[Opening EXCERPTED DATA section]

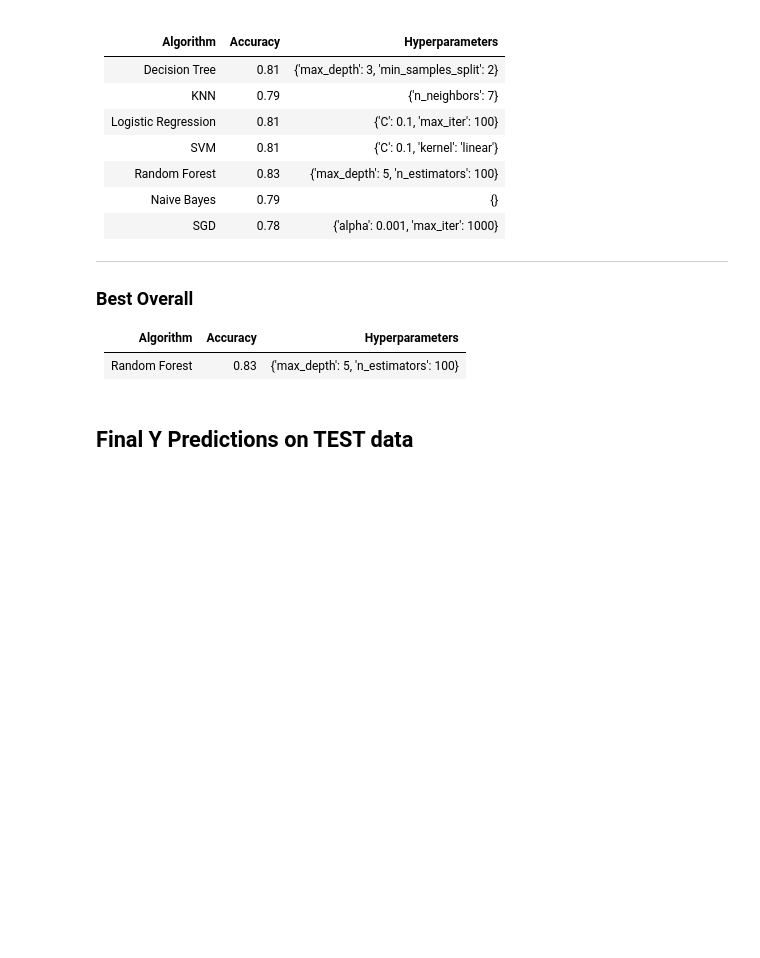
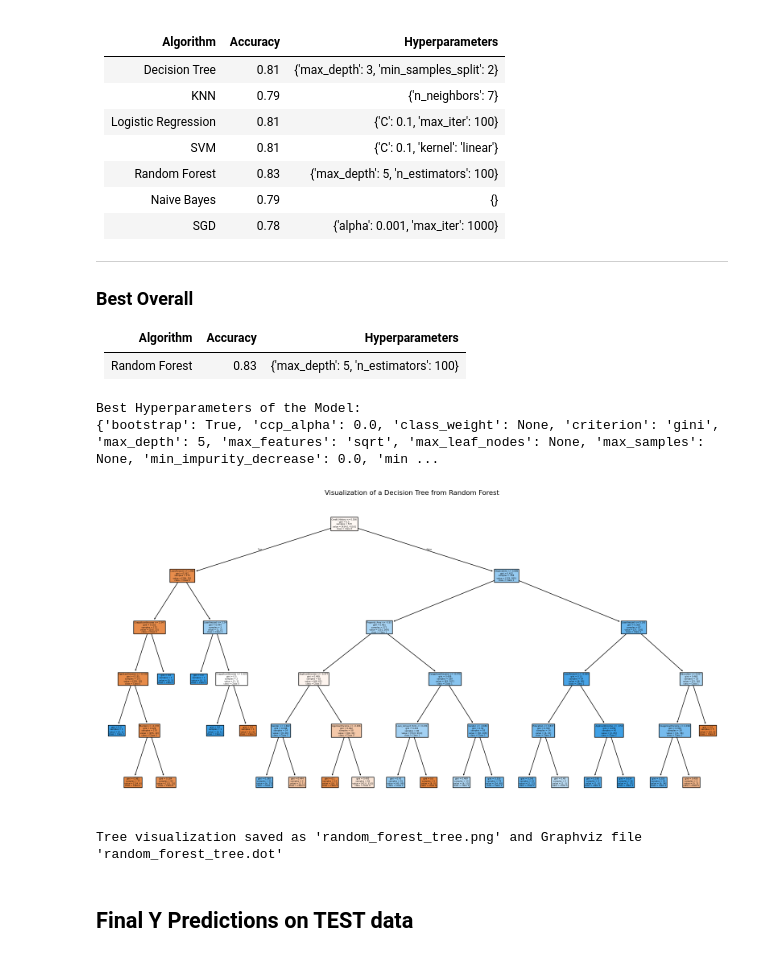
Before and after one commit to MohitPanchasara/Machine-Learning, a Jupyter notebook: Projects/Top 10 benchmark algorithms/Task10_Benchmark_ML_Algorithms.ipynb, the cells around one changed output. Saved outputs shown, nothing was run; the diff lists cells and outputs as text; code cells hidden in the pictures; blank space fills up the shorter version.

```diff
--- a/Projects/Top 10 benchmark algorithms/Task10_Benchmark_ML_Algorithms.ipynb
+++ b/Projects/Top 10 benchmark algorithms/Task10_Benchmark_ML_Algorithms.ipynb
@@ -1141,6 +1141,39 @@ weighted avg       0.85      0.83      0.83       844
 |   Algorithm   |Accuracy|            Hyperparameters            |
 |---------------|--------|---------------------------------------|
 | Random Forest |  0.83  | {'max_depth': 5, 'n_estimators': 100} |
+# %%
+import joblib
+import pandas as pd
+import matplotlib.pyplot as plt
+from sklearn.tree import plot_tree
+import graphviz
+from sklearn.tree import export_graphviz
+
+model_filename = 'models/Final_model.pkl'
+rf = joblib.load(model_filename)
+
+best_params = rf.get_params()
+print("Best Hyperparameters of the Model:")
+print(best_params)
+
+# Visualizing one of the best trees in the forest
+tree_index = 0  # Choose a tree to visualize
+plt.figure(figsize=(20, 10))
+plot_tree(rf.estimators_[tree_index], filled=True, feature_names=X_train_resampled.columns, class_names=['Class 0', 'Class 1'])
+plt.title("Visualization of a Decision Tree from Random Forest")
+plt.savefig("random_forest_tree.png")  # Save as an image
+plt.show()
+# %% [output]
+Best Hyperparameters of the Model:
+{'bootstrap': True, 'ccp_alpha': 0.0, 'class_weight': None, 'criterion': 'gini', 'max_depth': 5, 'max_features': 'sqrt', 'max_leaf_nodes': None, 'max_samples': None, 'min_impurity_decrease': 0.0, 'min ...
+[figure, added]
+# %%
+dot_filename = "random_forest_tree.dot"
+export_graphviz(rf.estimators_[tree_index], out_file=dot_filename, filled=True, feature_names=X_train_resampled.columns, class_names=['Class 0', 'Class 1'])
+
+print(f"Tree visualization saved as 'random_forest_tree.png' and Graphviz file '{dot_filename}'")
+# %% [output]
+Tree visualization saved as 'random_forest_tree.png' and Graphviz file 'random_forest_tree.dot'
 # %% [markdown]
 ## Final Y Predictions on TEST data
 # %%
```
Also changed, not shown: parts of 3 cells of this notebook, 23 other files.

[Closing EXCERPTED DATA section]

#### EXERCISE REQUIREMENTS
Your response must reproduce every line of the data exactly, with images omitted.

#### EXPECTED OUTPUT
Before and after one commit to MohitPanchasara/Machine-Learning, a Jupyter notebook: Projects/Top 10 benchmark algorithms/Task10_Benchmark_ML_Algorithms.ipynb, the cells around one changed output. Saved outputs shown, nothing was run; the diff lists cells and outputs as text; code cells hidden in the pictures; blank space fills up the shorter version.

```diff
--- a/Projects/Top 10 benchmark algorithms/Task10_Benchmark_ML_Algorithms.ipynb
+++ b/Projects/Top 10 benchmark algorithms/Task10_Benchmark_ML_Algorithms.ipynb
@@ -1141,6 +1141,39 @@ weighted avg       0.85      0.83      0.83       844
 |   Algorithm   |Accuracy|            Hyperparameters            |
 |---------------|--------|---------------------------------------|
 | Random Forest |  0.83  | {'max_depth': 5, 'n_estimators': 100} |
+# %%
+import joblib
+import pandas as pd
+import matplotlib.pyplot as plt
+from sklearn.tree import plot_tree
+import graphviz
+from sklearn.tree import export_graphviz
+
+model_filename = 'models/Final_model.pkl'
+rf = joblib.load(model_filename)
+
+best_params = rf.get_params()
+print("Best Hyperparameters of the Model:")
+print(best_params)
+
+# Visualizing one of the best trees in the forest
+tree_index = 0  # Choose a tree to visualize
+plt.figure(figsize=(20, 10))
+plot_tree(rf.estimators_[tree_index], filled=True, feature_names=X_train_resampled.columns, class_names=['Class 0', 'Class 1'])
+plt.title("Visualization of a Decision Tree from Random Forest")
+plt.savefig("random_forest_tree.png")  # Save as an image
+plt.show()
+# %% [output]
+Best Hyperparameters of the Model:
+{'bootstrap': True, 'ccp_alpha': 0.0, 'class_weight': None, 'criterion': 'gini', 'max_depth': 5, 'max_features': 'sqrt', 'max_leaf_nodes': None, 'max_samples': None, 'min_impurity_decrease': 0.0, 'min ...
+[figure, added]
+# %%
+dot_filename = "random_forest_tree.dot"
+export_graphviz(rf.estimators_[tree_index], out_file=dot_filename, filled=True, feature_names=X_train_resampled.columns, class_names=['Class 0', 'Class 1'])
+
+print(f"Tree visualization saved as 'random_forest_tree.png' and Graphviz file '{dot_filename}'")
+# %% [output]
+Tree visualization saved as 'random_forest_tree.png' and Graphviz file 'random_forest_tree.dot'
 # %% [markdown]
 ## Final Y Predictions on TEST data
 # %%
```
Also changed, not shown: parts of 3 cells of this notebook, 23 other files.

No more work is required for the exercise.